My girlfriend and I completed step one of three in Operation: Dog Acquisition yesterday. After weeks of scouring Craigslist, Beth found a brilliant living room set that included a couch, a loveseat and an ottoman, all for $200.
Better yet — we bought it from a well-intentioned bachelor who lives in a cozier part of town and for him, the transaction was about freeing up space for new furniture and nothing else. He originally posted for $500, so by the time we paid him, he was just happy to be done with the ordeal.
You should’ve seen where we went on Sunday. Beth found another nice couch/loveseat combination, so we headed over to East St. Paul. The owner had promised she had no pets and didn’t smoke. The furniture had some tears in the seams, but at $80, we were willing to overlook. We arrived at the seller’s residence, a seedy triplex that looked like three double-wide trailers soldered together by an 11th grade shop class. Think: Crack den chic. Upon entering, we were hit by the smell of stale smoke. There was an ashtray on the coffee table filled to the top with Swisher Sweets remnants. I know this because there was a Swisher Sweets box right next to the ashtray. Deal: Off.
Maybe we watch a little too much Intervention, but my assumption is people are selling their goods on Craigslist for one of three reasons:
- They are moving and not taking furniture with them.
- They bought new furniture and want the old stuff gone.
- They want drug money.
I don’t think those three reasons are necessarily inaccurate. They matter, too. Each individual reason dictates the quality of the product, the ease of the sale and, most importantly, peace of mind.
Beth and I sold a couch and a bar table on Craigslist before moving away from Portland. We made $70 on the table and $150 on the couch, and while that put us at a loss compared to what we originally paid, we made a little cash and didn’t have to worry about disposing of our stuff. Not to mention some nice people purchased some quality secondhand furniture from a young couple whose hands were tied. And no point did they have to wonder if the couch had bed bugs or if we were off to Corvallis to score some meth.
In cases where furniture is clearly being sold for drug money, you have to wonder what that poor furniture has been through. What’s slipped between its cushions? What’s been swept underneath it? What type of resin or smoke has it absorbed? What and who has happened upon it? Don’t kid yourself — furniture keeps a history. Never purchase furniture you’d be terrified to shine a black light upon. That’s the most important axiom for Craigslist shoppers, I think.
Our purchase yesterday couldn’t have gone smoother and we’ve enjoyed our new furniture all the more knowing it came from a clean, happy home.

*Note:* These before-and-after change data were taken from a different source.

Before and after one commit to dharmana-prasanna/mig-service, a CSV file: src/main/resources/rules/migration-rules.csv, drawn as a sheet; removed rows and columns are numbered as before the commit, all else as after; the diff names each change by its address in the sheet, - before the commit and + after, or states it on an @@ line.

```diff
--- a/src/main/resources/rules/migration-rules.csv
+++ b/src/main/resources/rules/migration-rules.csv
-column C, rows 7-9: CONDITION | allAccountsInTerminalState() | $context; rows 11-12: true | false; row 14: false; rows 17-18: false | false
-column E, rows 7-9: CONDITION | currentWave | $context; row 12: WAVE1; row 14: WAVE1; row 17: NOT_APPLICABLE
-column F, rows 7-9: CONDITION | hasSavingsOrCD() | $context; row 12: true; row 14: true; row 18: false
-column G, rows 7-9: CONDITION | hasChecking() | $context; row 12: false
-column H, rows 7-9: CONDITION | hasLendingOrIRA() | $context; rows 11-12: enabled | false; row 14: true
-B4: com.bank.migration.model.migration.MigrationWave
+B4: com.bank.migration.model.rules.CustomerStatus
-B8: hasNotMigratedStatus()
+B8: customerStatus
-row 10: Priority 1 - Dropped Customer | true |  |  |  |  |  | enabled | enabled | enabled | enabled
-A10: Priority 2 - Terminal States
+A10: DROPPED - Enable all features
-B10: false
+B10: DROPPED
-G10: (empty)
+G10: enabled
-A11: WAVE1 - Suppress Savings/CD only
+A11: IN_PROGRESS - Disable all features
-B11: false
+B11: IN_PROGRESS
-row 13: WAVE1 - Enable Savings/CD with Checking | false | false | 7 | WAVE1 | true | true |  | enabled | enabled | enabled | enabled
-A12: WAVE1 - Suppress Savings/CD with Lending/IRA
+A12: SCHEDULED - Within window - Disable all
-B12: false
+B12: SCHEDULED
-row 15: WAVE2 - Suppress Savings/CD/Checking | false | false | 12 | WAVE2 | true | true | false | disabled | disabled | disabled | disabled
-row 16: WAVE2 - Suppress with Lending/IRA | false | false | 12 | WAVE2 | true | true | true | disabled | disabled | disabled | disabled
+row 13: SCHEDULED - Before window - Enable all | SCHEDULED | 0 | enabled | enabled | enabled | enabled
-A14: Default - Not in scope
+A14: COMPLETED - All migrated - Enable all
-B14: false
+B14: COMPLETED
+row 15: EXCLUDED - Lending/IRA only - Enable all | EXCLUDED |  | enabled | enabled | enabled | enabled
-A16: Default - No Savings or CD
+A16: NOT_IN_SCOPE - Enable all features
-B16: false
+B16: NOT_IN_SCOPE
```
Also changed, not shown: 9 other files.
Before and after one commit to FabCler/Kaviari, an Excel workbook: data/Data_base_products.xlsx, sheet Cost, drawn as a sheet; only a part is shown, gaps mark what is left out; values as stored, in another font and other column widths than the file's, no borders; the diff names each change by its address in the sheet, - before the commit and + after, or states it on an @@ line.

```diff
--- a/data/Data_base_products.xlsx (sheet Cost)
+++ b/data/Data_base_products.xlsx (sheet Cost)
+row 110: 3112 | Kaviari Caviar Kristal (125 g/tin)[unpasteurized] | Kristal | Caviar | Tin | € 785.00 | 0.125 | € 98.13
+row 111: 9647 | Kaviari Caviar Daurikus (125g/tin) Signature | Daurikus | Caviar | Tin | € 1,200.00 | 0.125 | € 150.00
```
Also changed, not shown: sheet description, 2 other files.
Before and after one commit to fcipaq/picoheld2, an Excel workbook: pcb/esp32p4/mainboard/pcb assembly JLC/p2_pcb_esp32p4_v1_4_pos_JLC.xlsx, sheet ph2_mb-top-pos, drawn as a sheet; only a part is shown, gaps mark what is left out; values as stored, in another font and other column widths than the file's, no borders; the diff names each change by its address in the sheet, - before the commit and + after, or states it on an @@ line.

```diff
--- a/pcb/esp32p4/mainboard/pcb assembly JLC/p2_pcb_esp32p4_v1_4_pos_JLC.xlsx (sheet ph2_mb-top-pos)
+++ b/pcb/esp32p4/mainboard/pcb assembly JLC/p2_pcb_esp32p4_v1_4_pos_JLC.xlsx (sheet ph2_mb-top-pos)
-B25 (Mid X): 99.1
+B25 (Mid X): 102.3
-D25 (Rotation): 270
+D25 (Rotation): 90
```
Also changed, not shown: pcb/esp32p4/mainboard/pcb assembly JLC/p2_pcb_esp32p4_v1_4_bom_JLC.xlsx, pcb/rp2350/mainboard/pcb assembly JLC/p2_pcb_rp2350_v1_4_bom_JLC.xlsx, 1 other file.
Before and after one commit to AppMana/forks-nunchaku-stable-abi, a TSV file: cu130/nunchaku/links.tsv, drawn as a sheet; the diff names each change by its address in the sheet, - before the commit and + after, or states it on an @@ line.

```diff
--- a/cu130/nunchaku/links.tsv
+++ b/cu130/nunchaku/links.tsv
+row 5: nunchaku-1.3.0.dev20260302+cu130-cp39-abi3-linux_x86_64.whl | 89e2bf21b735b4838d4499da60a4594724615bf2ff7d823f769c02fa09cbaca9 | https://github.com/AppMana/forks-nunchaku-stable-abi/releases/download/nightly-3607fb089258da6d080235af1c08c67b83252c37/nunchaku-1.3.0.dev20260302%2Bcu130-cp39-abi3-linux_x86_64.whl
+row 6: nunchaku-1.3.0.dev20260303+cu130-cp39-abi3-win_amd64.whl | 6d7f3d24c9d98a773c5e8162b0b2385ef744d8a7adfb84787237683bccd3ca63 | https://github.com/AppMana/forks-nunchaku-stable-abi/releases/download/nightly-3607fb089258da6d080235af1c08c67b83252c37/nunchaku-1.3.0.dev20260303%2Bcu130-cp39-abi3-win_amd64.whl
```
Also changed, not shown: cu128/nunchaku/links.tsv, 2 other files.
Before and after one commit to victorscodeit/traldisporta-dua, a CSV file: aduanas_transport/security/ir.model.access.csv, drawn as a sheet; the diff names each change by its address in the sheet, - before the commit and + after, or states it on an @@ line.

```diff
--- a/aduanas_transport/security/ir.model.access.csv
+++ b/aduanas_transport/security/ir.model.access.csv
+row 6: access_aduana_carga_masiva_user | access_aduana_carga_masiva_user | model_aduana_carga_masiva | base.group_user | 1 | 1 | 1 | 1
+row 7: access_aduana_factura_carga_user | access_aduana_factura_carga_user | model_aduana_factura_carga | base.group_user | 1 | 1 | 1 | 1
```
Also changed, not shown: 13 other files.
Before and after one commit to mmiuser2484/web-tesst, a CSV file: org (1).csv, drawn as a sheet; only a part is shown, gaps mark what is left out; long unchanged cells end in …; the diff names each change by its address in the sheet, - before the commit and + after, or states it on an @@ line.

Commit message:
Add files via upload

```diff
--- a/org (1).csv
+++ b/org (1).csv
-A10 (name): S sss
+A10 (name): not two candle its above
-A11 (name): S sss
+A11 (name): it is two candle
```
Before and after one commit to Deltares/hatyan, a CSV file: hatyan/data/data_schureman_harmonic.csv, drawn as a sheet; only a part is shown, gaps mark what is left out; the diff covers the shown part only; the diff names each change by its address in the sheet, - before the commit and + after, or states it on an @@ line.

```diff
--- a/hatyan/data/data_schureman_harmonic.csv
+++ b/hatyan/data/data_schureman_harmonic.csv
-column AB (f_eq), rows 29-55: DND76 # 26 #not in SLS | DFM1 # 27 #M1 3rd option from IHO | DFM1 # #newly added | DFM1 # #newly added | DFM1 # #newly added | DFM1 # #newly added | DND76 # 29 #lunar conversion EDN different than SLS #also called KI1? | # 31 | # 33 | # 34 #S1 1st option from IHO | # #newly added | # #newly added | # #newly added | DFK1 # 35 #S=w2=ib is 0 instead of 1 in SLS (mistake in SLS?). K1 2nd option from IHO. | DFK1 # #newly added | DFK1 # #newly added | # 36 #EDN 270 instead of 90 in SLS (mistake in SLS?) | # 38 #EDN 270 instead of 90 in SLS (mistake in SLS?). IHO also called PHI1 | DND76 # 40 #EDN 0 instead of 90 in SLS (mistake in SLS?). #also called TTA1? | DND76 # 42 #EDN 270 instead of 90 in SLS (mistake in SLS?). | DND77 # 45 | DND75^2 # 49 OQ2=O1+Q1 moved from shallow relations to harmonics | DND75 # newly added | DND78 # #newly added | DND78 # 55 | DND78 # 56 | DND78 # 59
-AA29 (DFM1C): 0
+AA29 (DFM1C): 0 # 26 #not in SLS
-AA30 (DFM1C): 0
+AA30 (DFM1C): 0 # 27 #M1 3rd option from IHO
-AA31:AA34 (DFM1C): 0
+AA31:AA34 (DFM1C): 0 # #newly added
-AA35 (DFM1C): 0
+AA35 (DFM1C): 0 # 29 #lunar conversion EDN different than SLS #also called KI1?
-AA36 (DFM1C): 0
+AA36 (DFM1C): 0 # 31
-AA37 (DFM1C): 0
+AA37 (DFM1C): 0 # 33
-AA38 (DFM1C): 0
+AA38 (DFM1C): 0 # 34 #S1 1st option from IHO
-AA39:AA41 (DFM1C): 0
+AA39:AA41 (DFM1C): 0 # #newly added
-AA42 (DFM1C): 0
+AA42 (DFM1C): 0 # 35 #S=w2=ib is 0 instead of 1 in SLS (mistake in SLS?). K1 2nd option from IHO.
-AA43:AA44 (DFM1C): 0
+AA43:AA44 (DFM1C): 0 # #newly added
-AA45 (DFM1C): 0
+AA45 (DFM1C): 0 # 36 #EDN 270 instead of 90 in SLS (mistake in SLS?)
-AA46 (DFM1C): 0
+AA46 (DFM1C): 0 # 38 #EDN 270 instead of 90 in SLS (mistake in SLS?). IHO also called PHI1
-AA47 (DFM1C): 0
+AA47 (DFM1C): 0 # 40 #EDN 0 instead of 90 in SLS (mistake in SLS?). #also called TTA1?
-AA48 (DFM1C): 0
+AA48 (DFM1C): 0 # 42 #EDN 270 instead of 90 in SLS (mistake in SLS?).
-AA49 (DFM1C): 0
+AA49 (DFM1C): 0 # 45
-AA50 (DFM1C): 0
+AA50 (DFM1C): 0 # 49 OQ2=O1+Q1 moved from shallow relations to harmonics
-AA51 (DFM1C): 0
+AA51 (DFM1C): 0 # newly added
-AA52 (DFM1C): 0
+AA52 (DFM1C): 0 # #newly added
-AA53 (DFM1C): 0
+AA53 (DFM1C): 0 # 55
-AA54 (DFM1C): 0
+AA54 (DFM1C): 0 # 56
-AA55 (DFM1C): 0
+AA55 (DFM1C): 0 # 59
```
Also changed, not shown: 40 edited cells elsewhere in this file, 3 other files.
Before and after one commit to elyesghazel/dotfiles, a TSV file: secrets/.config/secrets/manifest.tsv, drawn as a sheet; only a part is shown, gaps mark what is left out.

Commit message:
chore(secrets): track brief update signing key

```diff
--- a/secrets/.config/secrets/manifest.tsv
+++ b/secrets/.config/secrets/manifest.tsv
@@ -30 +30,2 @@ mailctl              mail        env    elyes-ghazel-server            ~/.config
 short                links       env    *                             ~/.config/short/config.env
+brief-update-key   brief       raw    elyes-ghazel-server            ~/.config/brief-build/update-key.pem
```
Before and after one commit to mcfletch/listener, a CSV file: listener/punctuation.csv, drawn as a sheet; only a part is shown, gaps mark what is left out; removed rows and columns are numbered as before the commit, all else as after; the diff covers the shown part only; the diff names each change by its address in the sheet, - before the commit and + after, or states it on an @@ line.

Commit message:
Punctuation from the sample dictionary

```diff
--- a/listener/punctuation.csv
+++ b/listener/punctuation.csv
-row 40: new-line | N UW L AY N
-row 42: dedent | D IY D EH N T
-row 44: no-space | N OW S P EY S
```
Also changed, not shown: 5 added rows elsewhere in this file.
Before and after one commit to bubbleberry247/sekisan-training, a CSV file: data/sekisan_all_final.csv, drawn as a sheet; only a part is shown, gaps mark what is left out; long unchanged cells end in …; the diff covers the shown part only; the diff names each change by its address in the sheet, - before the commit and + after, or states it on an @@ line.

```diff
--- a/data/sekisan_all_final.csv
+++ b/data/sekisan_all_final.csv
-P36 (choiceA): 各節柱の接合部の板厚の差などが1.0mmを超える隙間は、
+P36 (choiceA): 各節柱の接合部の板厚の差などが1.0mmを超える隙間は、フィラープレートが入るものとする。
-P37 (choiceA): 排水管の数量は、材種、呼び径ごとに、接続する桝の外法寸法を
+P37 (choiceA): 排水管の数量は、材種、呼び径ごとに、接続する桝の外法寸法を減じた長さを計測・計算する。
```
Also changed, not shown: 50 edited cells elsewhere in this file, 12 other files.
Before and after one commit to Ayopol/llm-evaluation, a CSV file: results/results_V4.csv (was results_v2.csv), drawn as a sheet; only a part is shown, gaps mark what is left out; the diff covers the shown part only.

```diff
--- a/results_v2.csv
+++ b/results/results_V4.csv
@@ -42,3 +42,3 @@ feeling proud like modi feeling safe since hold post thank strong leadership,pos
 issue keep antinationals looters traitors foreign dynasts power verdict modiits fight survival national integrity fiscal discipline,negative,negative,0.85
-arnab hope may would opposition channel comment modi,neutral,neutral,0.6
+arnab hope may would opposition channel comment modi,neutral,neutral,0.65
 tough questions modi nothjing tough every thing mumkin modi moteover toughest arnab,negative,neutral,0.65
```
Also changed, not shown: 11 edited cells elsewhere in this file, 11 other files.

After Sunday’s debacle, I implored Beth to raise our budget a bit and only consider buying from nicer neighborhoods. (My logic being wealthy people more often purchase new furniture on a whim, so they’re less concerned about recouping on old furniture.) What began as a search for dog-friendly furniture resulted in the type of furniture any guy would be happy to have in his man cave.
So, step one is done. Next: Pay the $200 nonrefundable deposit. The hope is we’ll pick up Cooper/Olive (TBD) Thanksgiving weekend, thus changing our lives — and this blog – for the foreseeable future.